Mr. Geoffrey Clifton-Brown (Cotswold) (Con): Although the Secretary of State is a very reasonable man, farmers in Gloucestershire, where the hot-spot areas are, will greet his announcement with absolute dismay and annoyance. In the past 10 years, 200,000 cattle have been slaughtered and we may be on course for 50,000 cattle to be slaughtered this year alone. That is a huge cost in human and animal misery, and in financial terms. The Secretary of State said, even today, that a proactive cull with hard boundaries may well produce some results. Why has he rejected that option?

Hilary Benn: Because, in the end, I have made a judgment about the likelihood that such a cull could be successfully delivered. It may be successful, and it may not. I say to the hon. Gentleman that his constituents would not thank me if I pursued a policy that ended up making the disease worse. That has weighed heavily on my mind in taking this decision.

Anne Snelgrove (South Swindon) (Lab): I sympathise with my right hon. Friend, who has had to make a very difficult decision. He has made the right one, and done so on the basis of practicalities as well as scientific evidence. Was one of the practicalities that he envisaged that, in constituencies such as mine, with a densely populated centre surrounded by great swathes of countryside, it would be very difficult to undertake a cull and persuade people in the densely populated centre that that was the right thing to do?

Hilary Benn: That was one factor that I was bound to take into account in reaching my decision, because there are strong views on all sides and public opinion can have an impact on the practicality of a cull. It was entirely legitimate for that to be one of the factors that I weighed up in my mind, but above all the decision has been taken as a result of the science.

Ann Winterton (Congleton) (Con): The dairy farmers in Cheshire to whom I spoke on Saturday were disappointed and angry at the lack of progress made on this important matter in more than a year. While prime dairy cattle are being put down and farming businesses put into limbo, the badger population is rising exponentially. Why are the epidemiological studies referred to by my right hon. Friend the Member for Fylde (Mr. Jack), the Chairman of the Select Committee on Environment, Food and Rural Affairs, only now being set up? Why have they not been done before? If a vaccine is eventually produced, what guarantees are there that the European Union will allow us to use it?

Hilary Benn: On the last point, we would have to argue our case, and I am sure that the hon. Lady would join me and others in doing so vigorously.
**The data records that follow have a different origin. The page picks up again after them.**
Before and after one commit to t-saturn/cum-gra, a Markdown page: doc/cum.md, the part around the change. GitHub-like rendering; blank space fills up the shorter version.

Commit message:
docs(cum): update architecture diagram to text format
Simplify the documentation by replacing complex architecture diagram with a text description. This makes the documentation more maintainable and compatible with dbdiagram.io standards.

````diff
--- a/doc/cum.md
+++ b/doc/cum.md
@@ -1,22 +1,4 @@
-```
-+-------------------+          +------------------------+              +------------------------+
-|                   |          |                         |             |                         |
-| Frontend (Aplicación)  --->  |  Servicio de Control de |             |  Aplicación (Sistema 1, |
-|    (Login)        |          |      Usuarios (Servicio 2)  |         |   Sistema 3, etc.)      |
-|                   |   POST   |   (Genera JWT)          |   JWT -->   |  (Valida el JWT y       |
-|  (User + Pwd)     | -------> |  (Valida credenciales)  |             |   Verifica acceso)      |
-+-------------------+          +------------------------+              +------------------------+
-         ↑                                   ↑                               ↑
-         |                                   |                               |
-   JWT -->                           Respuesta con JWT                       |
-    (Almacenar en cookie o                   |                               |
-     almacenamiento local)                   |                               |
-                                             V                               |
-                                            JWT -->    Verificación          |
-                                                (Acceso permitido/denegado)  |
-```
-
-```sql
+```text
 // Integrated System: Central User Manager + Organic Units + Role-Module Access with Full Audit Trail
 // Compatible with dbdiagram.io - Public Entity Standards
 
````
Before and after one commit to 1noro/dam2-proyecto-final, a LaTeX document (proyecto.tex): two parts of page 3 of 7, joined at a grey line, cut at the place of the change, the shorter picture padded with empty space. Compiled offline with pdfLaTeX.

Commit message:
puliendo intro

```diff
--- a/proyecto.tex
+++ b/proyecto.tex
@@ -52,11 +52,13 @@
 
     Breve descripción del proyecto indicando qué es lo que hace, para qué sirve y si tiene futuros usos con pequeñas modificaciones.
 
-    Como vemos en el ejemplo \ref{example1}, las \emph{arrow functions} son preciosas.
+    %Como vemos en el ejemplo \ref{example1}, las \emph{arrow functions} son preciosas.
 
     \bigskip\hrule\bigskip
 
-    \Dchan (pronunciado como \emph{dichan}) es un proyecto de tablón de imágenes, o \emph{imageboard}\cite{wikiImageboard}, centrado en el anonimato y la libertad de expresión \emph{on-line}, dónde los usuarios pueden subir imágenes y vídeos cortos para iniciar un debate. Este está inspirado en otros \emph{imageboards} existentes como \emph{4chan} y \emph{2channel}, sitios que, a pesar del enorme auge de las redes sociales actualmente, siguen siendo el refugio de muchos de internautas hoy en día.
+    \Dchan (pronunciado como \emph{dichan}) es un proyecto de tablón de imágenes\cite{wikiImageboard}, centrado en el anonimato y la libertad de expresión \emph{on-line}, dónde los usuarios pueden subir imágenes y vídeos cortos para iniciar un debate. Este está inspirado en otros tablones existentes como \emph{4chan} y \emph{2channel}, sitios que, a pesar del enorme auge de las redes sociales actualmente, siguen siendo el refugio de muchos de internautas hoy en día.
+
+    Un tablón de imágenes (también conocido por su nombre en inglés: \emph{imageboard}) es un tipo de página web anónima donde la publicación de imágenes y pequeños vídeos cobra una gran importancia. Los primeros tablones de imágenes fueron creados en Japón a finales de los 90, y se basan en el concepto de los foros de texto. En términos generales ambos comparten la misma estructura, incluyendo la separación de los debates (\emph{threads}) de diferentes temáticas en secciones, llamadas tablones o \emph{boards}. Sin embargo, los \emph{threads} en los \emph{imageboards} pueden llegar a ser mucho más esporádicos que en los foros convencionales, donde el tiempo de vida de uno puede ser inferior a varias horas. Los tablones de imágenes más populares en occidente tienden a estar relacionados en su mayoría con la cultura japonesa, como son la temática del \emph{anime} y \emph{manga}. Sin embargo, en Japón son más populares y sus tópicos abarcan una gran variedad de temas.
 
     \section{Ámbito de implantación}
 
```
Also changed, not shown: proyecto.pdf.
Why would we not want to pursue a vaccine if it could be shown to work?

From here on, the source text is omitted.